Exercise. Each line below that holds the word "background" counts once. Say how many such lines there are, and no more.

[Stored items from a collection]
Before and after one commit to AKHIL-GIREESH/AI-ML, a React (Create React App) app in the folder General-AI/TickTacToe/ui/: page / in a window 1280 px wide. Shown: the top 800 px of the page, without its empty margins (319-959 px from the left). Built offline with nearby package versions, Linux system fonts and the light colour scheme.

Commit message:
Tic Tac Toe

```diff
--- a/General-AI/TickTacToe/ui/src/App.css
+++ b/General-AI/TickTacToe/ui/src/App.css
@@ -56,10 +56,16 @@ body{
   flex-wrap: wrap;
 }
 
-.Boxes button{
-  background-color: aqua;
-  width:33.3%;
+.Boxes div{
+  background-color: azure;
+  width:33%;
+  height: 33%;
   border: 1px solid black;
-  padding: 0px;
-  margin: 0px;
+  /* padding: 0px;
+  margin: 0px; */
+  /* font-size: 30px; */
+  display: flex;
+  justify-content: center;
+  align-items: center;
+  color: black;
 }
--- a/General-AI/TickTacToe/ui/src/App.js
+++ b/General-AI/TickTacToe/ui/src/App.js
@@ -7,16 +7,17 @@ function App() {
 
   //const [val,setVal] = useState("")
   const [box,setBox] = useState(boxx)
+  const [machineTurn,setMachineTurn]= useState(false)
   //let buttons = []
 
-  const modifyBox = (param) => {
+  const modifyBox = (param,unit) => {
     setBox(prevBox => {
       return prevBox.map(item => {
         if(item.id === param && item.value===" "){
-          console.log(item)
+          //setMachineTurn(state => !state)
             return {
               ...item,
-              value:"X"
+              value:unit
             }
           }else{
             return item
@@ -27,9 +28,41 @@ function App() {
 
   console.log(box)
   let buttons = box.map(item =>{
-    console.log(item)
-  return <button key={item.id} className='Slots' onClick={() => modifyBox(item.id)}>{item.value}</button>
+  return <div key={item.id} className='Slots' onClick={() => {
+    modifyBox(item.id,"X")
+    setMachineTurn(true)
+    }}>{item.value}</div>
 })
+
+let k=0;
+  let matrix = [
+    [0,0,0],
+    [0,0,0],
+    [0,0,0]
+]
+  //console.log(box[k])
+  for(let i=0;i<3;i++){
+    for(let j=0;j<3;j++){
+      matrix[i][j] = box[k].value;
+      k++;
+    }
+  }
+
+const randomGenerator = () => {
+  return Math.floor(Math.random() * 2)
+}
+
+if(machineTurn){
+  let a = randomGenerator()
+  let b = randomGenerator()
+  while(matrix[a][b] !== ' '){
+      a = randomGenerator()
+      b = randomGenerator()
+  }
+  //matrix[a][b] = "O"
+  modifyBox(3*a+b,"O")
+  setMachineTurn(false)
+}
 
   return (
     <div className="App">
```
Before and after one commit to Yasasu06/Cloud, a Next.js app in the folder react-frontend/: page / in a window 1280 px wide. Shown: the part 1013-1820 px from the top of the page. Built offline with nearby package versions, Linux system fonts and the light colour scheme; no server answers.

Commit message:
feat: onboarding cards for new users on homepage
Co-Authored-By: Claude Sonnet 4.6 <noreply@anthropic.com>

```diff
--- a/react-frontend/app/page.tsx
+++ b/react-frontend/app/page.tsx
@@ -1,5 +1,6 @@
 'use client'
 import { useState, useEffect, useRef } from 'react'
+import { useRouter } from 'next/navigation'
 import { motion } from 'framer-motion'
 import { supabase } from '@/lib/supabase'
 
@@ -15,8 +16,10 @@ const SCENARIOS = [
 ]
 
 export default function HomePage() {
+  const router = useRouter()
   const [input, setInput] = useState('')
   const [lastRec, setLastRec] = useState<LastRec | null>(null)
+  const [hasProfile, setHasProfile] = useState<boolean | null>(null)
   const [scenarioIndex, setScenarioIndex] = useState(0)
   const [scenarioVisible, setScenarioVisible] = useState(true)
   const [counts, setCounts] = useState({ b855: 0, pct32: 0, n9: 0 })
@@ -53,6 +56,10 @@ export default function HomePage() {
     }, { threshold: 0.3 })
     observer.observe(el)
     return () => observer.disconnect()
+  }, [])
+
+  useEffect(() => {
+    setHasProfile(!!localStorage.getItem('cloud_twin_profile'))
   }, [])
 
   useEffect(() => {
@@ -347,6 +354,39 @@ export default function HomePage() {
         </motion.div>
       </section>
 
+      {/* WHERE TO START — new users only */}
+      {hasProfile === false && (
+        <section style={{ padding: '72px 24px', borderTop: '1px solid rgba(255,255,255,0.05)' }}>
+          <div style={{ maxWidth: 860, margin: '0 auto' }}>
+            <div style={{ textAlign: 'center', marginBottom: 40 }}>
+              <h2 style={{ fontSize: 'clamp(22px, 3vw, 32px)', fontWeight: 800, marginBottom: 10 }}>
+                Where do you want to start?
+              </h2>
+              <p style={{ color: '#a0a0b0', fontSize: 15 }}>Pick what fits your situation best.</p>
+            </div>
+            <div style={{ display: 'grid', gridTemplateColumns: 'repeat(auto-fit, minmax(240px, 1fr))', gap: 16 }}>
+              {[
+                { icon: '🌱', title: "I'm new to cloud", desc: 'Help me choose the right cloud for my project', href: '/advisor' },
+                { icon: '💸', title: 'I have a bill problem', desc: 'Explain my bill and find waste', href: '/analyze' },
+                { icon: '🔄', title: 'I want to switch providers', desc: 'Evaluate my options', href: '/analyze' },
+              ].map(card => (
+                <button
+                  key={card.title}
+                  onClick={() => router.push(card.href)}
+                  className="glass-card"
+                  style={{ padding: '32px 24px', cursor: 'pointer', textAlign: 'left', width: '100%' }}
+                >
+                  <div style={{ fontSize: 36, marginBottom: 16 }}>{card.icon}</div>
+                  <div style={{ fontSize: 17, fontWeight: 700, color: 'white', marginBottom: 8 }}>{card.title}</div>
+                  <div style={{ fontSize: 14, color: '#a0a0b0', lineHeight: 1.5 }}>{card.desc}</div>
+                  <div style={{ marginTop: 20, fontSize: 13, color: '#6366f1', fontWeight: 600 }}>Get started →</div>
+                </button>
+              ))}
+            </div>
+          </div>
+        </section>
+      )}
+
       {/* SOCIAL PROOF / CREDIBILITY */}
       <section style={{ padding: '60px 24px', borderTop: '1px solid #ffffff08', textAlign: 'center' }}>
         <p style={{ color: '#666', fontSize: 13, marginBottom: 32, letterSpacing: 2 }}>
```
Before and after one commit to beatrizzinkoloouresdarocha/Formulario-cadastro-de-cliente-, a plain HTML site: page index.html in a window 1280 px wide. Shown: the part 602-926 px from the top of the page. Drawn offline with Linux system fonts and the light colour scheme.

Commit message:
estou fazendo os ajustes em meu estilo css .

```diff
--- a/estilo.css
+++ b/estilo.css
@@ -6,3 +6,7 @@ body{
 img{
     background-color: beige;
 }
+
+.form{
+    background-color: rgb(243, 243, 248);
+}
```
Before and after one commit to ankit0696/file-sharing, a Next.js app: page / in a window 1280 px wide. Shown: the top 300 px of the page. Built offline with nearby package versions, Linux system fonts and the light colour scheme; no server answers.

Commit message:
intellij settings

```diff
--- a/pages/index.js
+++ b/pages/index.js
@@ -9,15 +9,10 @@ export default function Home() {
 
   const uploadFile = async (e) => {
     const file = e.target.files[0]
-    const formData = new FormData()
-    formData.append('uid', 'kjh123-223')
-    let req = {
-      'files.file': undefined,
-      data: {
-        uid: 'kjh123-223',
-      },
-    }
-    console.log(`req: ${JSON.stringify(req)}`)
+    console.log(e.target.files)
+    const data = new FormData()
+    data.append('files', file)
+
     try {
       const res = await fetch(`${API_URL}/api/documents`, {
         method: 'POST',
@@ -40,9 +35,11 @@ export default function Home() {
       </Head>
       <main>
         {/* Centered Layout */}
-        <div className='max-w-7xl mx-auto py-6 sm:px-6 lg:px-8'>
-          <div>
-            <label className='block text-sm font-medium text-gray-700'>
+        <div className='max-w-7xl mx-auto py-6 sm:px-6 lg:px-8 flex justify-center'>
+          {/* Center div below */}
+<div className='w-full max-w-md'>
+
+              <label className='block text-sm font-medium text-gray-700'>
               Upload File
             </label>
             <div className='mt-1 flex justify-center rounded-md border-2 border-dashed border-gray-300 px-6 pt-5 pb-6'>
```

Solved problem. 4